Riley Ulster Imp

1934 Riley Nine Ulster Imp

Offered by Bonhams | Chichester, U.K. | September 17, 2022

Photo – Bonhams

The Riley Nine is one of those British cars that pops up everywhere in a variety of forms. They were successful sports cars in their day, with the production run of the Nine lasting from 1926 through 1938. No less than 19 factory styles were offered in that period.

In 1927, Riley introduced a sporting, or speed, model called the Brooklands. It featured a low chassis and cycle fenders. Development continued through 1931, at which time they sort of hit a wall before shifting to a new sports model, dubbed the Ulster Imp, after the car’s success in the Ulster Rally. One such car also finished 13th at the 1934 24 Hours of Le Mans.

The Imp featured a short-wheelbase chassis and is powered by a 1.1-liter inline-four. It retained the sporty narrow body, tapered tail, and cycle fenders of its predecessor. Imp production lasted from 1933 through 1935. The cars were capable of about 75 mph. This particular car was purchased new by a one Freddie Clifford, who raced it at Ulster. It then was relocated to South Africa with its second owner. Competition history from that point includes:

  • 1937 South African Grand Prix – 2nd (with Buller Meyer)
  • 1938 South African Grand Prix – 3rd (with Ronnie Richardson)

The car was returned to the U.K. in 2008 for use in historic events. It’s now estimated at $185,000-$210,000. Click here for more info.

Update: Not sold.

Riley Nine Gamecock

1932 Riley Nine Gamecock

Offered by H&H Auctions | Duxford, U.K. | April 15, 2015

Photo - H&H Auctions

Photo – H&H Auctions

The Riley Nine was a very successful car built by Riley Limited between 1926 and 1938. I’m not quite sure what the American equivalent of this car would have been as the Ford Model A is a little too prevalent, but nonetheless, this was one of Britain’s most successful pre-WWII automobiles.

This car is powered by a 1.1-liter straight-four that was powerful enough to propel it car up to 70 mph. This is the Gamecock model and it was only produced between 1931 and 1932 in two-seat roadster form, although Nines were available in a variety of body styles.

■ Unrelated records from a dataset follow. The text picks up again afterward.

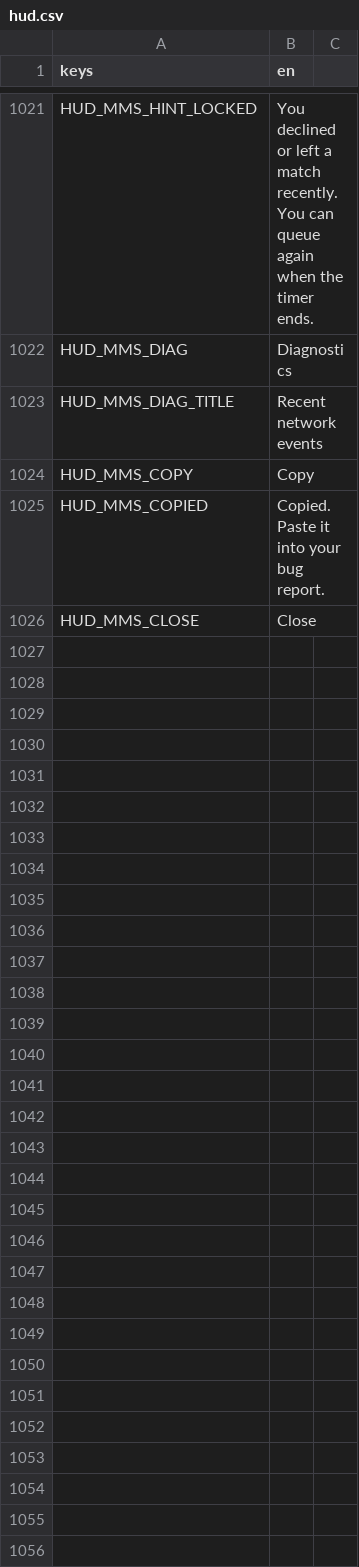
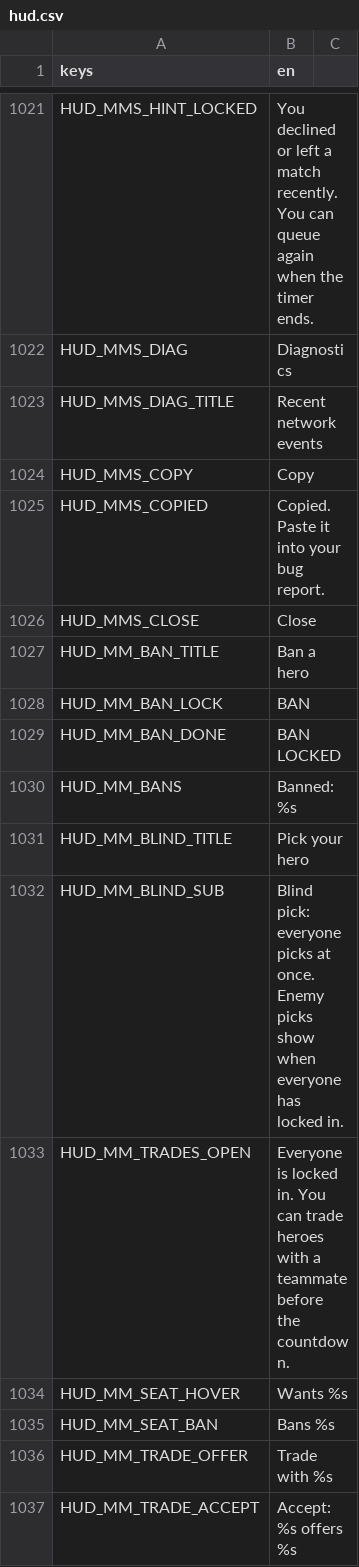
Before and after one commit to LetsManu/Cybergram, a CSV file: assets/localization/hud.csv, drawn as a sheet; only a part is shown, gaps mark what is left out.

```diff
--- a/assets/localization/hud.csv
+++ b/assets/localization/hud.csv
@@ -1026 +1026,12 @@ HUD_MMS_COPIED,Copied. Paste it into your bug report.
 HUD_MMS_CLOSE,Close
+HUD_MM_BAN_TITLE,Ban a hero
+HUD_MM_BAN_LOCK,BAN
+HUD_MM_BAN_DONE,BAN LOCKED
+HUD_MM_BANS,Banned: %s
+HUD_MM_BLIND_TITLE,Pick your hero
+HUD_MM_BLIND_SUB,Blind pick: everyone picks at once. Enemy picks show when everyone has locked in.
+HUD_MM_TRADES_OPEN,Everyone is locked in. You can trade heroes with a teammate before the countdown.
+HUD_MM_SEAT_HOVER,Wants %s
+HUD_MM_SEAT_BAN,Bans %s
+HUD_MM_TRADE_OFFER,Trade with %s
+HUD_MM_TRADE_ACCEPT,Accept: %s offers %s
```
Also changed, not shown: 31 other files.
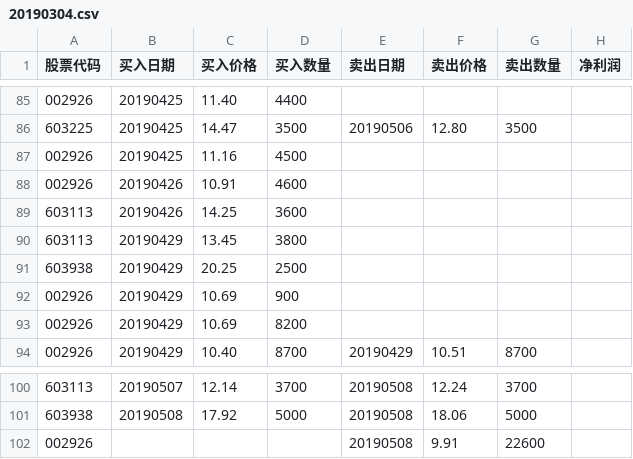
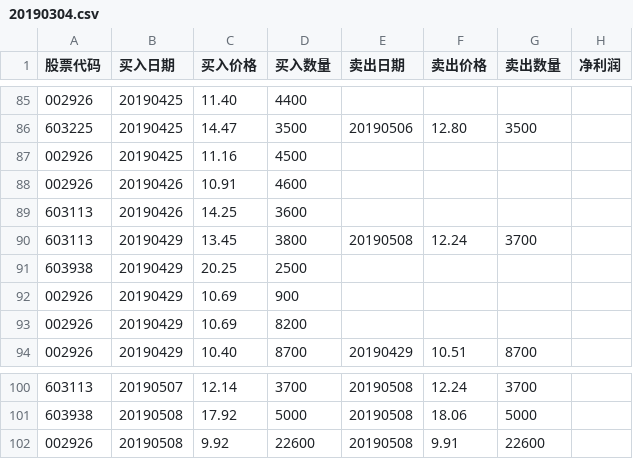
Before and after one commit to q2019/2019, a CSV file: 20190304.csv, drawn as a sheet; only a part is shown, gaps mark what is left out.

Commit message:
卖出金能科技

```diff
--- a/20190304.csv
+++ b/20190304.csv
@@ -89,3 +89,3 @@
 603113,20190426,14.25,3600,,,,
-603113,20190429,13.45,3800,,,,
+603113,20190429,13.45,3800,20190508,12.24,3700,
 603938,20190429,20.25,2500,,,,
@@ -101,2 +101,2 @@
 603938,20190508,17.92,5000,20190508,18.06,5000,
-002926,,,,20190508,9.91,22600,
+002926,20190508,9.92,22600,20190508,9.91,22600,
```
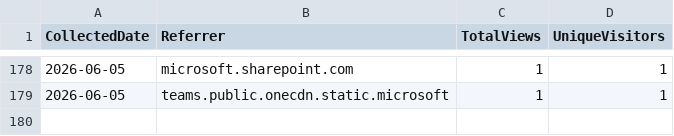
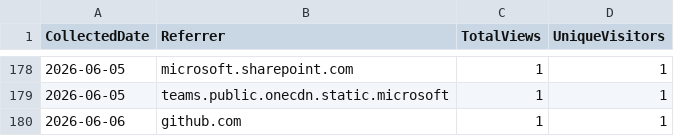
Before and after one commit to ZacharyLuz/Get-AzAIModelAvailability, a CSV file: data/referrers.csv, drawn as a sheet; only a part is shown, gaps mark what is left out.

```diff
--- a/data/referrers.csv
+++ b/data/referrers.csv
@@ -179 +179,2 @@ CollectedDate,Referrer,TotalViews,UniqueVisitors
 "2026-06-05","teams.public.onecdn.static.microsoft",1,1
+"2026-06-06","github.com",1,1
```
Also changed, not shown: data/paths.csv, data/release-downloads.csv, 3 other files.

This car is one of about 52 Gamecocks known to have survived. It has had over $10,000 worth of work done in the past year and is presented in bare metal, which actually looks pretty good. It is expected to sell for between $48,000-$55,000. Click here for more info and here for the rest of H&H’s auction lineup.

Update: Sold $47,144.